I wish I had taken pictures of what it looked like and my experience there.  I have not been blogging long enough to be used to always having the camera to catch the things I want to share.

The loom was a counter balanced loom with a rigid frame that was very old.  The internal workings (shafts, heddles, rollers) had been updated and replaced by a loom store that went out of business in the 50's.  That gives you an idea of the loom.  They put it together on the sound stage and I was worried about what it would be like to get a loom working that had been put together by people who had never seen a loom!!!

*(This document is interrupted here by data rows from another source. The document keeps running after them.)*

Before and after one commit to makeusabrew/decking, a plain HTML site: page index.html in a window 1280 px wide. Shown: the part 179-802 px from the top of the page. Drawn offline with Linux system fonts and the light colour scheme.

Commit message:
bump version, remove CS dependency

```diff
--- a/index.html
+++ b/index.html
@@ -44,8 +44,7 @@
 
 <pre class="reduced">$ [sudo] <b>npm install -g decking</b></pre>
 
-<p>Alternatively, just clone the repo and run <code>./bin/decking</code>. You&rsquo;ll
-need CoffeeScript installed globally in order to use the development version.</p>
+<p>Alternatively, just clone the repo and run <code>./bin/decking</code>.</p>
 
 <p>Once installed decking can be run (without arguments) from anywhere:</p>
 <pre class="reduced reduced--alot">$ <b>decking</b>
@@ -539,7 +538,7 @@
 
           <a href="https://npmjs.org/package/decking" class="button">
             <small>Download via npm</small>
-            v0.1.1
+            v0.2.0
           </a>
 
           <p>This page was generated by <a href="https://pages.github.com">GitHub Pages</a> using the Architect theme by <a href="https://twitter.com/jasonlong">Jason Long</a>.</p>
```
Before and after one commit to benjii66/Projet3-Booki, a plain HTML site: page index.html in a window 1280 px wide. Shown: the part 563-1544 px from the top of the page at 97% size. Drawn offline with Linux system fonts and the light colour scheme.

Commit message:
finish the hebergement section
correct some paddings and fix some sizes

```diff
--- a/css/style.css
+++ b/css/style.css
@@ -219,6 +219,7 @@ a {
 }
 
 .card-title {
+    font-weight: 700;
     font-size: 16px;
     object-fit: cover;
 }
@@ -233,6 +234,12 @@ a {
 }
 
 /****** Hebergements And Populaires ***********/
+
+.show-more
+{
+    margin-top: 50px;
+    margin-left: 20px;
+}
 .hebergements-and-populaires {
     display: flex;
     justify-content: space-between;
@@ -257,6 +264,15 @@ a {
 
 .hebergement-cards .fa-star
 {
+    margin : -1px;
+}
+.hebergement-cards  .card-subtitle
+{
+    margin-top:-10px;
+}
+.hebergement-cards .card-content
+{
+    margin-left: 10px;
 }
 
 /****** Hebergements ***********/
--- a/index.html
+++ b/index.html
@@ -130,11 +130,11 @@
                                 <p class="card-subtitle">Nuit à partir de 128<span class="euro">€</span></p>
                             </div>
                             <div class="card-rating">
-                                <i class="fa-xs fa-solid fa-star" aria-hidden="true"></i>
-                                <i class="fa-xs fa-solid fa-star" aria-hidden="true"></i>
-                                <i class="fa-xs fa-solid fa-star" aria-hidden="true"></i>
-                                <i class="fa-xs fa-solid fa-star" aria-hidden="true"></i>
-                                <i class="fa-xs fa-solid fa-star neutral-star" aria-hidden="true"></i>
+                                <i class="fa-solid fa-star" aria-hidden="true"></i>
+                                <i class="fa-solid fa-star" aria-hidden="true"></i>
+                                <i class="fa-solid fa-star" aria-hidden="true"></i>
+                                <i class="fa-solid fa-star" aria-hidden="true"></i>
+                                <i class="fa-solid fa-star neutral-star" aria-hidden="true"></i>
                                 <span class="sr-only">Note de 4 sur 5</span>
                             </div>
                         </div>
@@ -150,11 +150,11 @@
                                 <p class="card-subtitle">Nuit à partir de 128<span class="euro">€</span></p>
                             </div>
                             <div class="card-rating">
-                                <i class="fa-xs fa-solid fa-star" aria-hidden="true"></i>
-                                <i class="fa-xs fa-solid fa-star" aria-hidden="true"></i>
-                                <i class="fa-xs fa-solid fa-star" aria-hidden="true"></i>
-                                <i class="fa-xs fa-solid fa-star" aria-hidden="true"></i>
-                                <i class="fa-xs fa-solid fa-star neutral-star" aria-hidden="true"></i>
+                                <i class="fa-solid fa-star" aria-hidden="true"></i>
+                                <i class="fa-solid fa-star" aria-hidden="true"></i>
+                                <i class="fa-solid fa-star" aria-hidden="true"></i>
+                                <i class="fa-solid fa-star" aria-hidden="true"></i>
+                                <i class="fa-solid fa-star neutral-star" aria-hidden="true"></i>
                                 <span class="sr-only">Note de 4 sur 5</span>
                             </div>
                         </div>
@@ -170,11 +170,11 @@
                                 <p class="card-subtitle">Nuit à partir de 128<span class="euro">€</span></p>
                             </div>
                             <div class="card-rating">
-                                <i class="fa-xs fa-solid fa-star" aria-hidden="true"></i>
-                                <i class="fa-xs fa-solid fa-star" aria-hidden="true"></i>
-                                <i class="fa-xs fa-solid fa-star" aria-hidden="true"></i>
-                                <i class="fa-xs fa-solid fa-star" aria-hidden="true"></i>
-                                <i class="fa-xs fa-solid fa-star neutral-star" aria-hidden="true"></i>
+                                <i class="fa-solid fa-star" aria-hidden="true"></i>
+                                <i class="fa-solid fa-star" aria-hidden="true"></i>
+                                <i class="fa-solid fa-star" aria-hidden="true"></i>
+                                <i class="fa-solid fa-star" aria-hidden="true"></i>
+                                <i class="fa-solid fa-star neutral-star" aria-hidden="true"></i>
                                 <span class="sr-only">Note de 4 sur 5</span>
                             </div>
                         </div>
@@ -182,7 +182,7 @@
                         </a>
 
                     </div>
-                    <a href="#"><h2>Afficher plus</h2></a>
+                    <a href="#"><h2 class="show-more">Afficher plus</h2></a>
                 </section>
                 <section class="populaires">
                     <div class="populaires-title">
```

When I got there the frame was squared nicely and all the screws and bolts were very tight.  The beater didn't move and the brake pawl was rigid.  Of course these were an easy fix, just loosen the bolts a little.  However the shaft frames were stacked on the floor with heddles sprawled randomly.  The heddle rods had fallen out at some time and the heddles were falling off willy-nilly.  There were some ropes for tie-ups and pulley ropes to give me an idea of how long to replace them so that the shafts would hang right.  

I am not experience with counter balance but have read a great deal about it and after threading a 36" width of threads, was able to get the treadles adjusted to give a "clear" shed.  I was alone on the sound stage at this time (the cast was out on site), and when the sweet old lady loom opened a clear weavable shed, I just jumped up and cheered.  I phoned the man that had arranged for me to do this and had found the loom...All I said was "we have weaving".  He was thrilled later when they came back for lunch to see the thing working.

After lunch, and after I had woven about a yard so the loom looked well used, they set up the place for filming.  The room was dark, black curtains behind me, the loom lite from above and the side and me in black so that I didn't show much.  My part was to be the hands that were weaving.  The filming part was great, I just wove slowly and the camera paned around me.  Then changed lenses and did it again, then changed lenses and did it again.....you get the picture.  I had a microphone close to the loom to get the sound of the rhythm and the wonderful sound of threads moving and a shuttle weaving.  The pictures are just for the beginning of the film to set the stage for finding your ancestors, so I was really a neutral/unseen weaver, they wanted the hands doing the weaving.

They were taking pictures of the shuttle going back and forth and the warp threads opening and closing.  At one point the director wanted a picture of the shuttle coming out of the shed towards the camera.  I wove and kept chanting in my mind "be sure to catch the shuttle, be sure to catch the shuttle."  How many times have you thrown a shuttle across the warp and had it fly out and hit the wall, or in this case a very expensive camera.  The director said "I want to be scared"....I should have let him know that I was sure scared....

I had to leave because of my class and so I had shown another person how to make the hands look like they are weaving.  I hope she did ok.  As I left I saw my shuttle dive through the threads to the floor and her saying loudly..."this is not as easy as it looks."
It was an interesting experience and I got to see people interested in a different talent/skill/craft than I am.  I love to see people that enjoy what they are doing and are passionate about it.  I have found my passion and I believe everyone should find theirs.  


2 comments:

  1. Wow sis... that is so cool. You are so talented!

    ReplyDelete
  2. Awesome. How fun. I hope we get tp see it!

    ReplyDelete